Hundreds gathered outside City Hall yesterday demanding that Mayor Bill de Blasio provide $1 billion annually to much-needed repairs in NYCHA developments.
Community Voices Heard (CVH), a grassroots organization founded in 1994 to advocate for social, economic, and racial justice, organized the rally which was attended by hundreds of NYCHA residents and supporters from local community organizations and labor unions.
While the Mayor recently allocated $1 billion over the next ten years for roofing repairs at select NYCHA buildings, approximately $9.4 billion is needed for infrastructure repairs throughout all developments. This lack of funding results in exposing thousands of NYCHA residents to unhealthy living conditions, with toxic mold found in buildings and the absence of heat and hot water.
“NYCHA is making me sick,” the crowd chanted as Afua Atta-Mensah, the Executive Director of Community Voices Heard, stated, “25% of children who live in NYCHA have asthma as compared to 10% citywide. Our children cannot wait 10 years, now with federal budget cuts looming, New York City must take bold action to preserve public housing.” She added that a NYCHA infrastructure repair program would also produce jobs, “creating pathways to union jobs and keeping NYCHA strong for the next generation of New Yorkers.”

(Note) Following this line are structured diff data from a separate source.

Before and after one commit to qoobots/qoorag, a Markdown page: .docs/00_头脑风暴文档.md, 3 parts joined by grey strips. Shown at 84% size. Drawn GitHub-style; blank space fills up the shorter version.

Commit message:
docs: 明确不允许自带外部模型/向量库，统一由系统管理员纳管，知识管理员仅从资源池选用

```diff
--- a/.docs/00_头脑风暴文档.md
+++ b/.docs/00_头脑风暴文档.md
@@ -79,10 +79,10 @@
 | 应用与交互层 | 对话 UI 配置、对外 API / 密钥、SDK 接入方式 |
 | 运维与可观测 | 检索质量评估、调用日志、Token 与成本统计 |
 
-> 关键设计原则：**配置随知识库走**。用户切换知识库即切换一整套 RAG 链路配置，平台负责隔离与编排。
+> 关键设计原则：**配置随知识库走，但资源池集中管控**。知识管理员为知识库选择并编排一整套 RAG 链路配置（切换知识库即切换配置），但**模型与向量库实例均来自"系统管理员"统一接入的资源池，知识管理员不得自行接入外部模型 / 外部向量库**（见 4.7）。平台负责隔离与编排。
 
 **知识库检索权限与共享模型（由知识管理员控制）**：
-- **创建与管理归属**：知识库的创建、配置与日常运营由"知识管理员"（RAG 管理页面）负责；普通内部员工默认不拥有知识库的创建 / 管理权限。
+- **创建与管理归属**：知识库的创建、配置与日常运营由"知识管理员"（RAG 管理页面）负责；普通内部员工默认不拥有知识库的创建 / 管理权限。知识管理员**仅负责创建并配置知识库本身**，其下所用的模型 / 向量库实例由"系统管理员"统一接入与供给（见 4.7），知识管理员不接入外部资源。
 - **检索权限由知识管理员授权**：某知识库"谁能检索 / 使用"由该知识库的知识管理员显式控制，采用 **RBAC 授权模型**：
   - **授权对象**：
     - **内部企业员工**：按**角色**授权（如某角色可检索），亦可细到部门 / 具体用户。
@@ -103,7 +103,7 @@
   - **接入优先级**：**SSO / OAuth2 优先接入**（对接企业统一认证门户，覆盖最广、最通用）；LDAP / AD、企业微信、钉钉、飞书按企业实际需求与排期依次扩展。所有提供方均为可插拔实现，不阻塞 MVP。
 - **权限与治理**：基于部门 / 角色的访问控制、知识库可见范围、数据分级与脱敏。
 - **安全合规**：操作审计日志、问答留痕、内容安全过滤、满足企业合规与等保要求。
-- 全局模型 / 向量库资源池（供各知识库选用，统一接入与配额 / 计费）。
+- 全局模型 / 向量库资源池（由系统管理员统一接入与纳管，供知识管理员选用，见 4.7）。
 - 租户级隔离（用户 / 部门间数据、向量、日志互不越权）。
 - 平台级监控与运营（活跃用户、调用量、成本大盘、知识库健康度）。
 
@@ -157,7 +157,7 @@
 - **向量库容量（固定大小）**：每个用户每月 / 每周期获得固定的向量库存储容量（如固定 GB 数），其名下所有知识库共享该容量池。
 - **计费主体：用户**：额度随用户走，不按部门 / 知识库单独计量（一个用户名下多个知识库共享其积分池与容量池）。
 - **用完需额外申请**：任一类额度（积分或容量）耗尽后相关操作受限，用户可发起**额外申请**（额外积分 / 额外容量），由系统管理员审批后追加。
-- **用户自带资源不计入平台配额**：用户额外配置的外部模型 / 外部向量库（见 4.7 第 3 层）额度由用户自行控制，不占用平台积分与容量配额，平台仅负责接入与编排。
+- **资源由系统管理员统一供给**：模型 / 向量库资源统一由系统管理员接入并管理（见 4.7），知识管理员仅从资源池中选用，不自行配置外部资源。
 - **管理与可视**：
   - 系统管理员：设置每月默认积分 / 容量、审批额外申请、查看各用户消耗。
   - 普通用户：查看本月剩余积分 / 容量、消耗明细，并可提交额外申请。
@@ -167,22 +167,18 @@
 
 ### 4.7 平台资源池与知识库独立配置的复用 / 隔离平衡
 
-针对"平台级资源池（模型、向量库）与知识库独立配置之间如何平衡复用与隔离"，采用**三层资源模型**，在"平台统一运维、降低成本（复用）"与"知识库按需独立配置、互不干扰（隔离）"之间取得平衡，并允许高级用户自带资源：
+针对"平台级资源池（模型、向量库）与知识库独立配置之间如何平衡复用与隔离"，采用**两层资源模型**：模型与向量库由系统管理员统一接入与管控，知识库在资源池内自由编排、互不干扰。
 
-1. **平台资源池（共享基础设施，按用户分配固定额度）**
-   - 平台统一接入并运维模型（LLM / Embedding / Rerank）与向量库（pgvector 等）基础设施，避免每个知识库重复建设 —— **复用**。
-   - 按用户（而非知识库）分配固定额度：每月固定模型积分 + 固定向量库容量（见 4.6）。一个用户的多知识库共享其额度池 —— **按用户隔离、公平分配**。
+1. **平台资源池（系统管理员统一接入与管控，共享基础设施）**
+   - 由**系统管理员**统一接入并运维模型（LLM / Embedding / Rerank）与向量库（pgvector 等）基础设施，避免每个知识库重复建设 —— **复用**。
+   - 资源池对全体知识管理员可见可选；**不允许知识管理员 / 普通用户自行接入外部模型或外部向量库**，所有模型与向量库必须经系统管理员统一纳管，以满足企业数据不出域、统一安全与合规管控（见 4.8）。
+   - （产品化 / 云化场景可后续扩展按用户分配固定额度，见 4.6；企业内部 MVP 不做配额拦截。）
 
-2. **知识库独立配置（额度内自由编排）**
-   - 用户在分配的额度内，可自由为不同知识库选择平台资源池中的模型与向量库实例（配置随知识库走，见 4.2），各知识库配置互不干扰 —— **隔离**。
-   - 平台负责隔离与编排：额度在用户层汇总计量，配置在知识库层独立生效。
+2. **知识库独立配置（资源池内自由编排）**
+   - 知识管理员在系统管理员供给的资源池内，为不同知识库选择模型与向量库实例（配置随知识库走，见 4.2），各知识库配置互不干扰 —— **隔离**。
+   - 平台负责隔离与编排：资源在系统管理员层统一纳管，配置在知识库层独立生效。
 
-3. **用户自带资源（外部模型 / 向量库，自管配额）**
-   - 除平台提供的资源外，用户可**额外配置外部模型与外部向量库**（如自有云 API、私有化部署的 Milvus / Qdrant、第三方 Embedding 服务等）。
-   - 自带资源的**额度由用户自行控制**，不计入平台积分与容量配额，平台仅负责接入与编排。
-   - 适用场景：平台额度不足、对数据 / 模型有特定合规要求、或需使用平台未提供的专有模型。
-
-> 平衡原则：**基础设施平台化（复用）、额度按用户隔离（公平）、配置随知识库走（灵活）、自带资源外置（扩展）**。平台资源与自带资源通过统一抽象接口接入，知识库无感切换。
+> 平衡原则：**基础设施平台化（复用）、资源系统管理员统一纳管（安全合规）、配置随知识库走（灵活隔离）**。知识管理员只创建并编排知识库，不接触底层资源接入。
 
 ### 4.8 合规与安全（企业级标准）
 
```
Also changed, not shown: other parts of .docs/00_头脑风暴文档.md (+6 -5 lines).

“This is inexcusable. NYCHA is making us sick. If private landlords kept their buildings the same way NYCHA keeps theirs, they would be sent away in handcuffs. Why should we live this way, why should this be acceptable?” NYCHA resident Claudia Perez asked.
“NYCHA plays a significant role in meeting our affordable housing needs, and all buildings should be fully functioning. With the health and safety of thousands of NYCHA residents at stake, we have a moral responsibility to make these improvements. A $1 billion infusion to help bring housing conditions to adequate standards is not just an investment in our brick-and-mortar structures and a creator of quality union jobs, but also an investment in the health of the next generation of New Yorkers—something we cannot put a price tag on,” Council Member Debi Rose said.
Rally organizers will continue to hold meetings to build leadership in public housing and are coordinating a “Call the Mayor” campaign.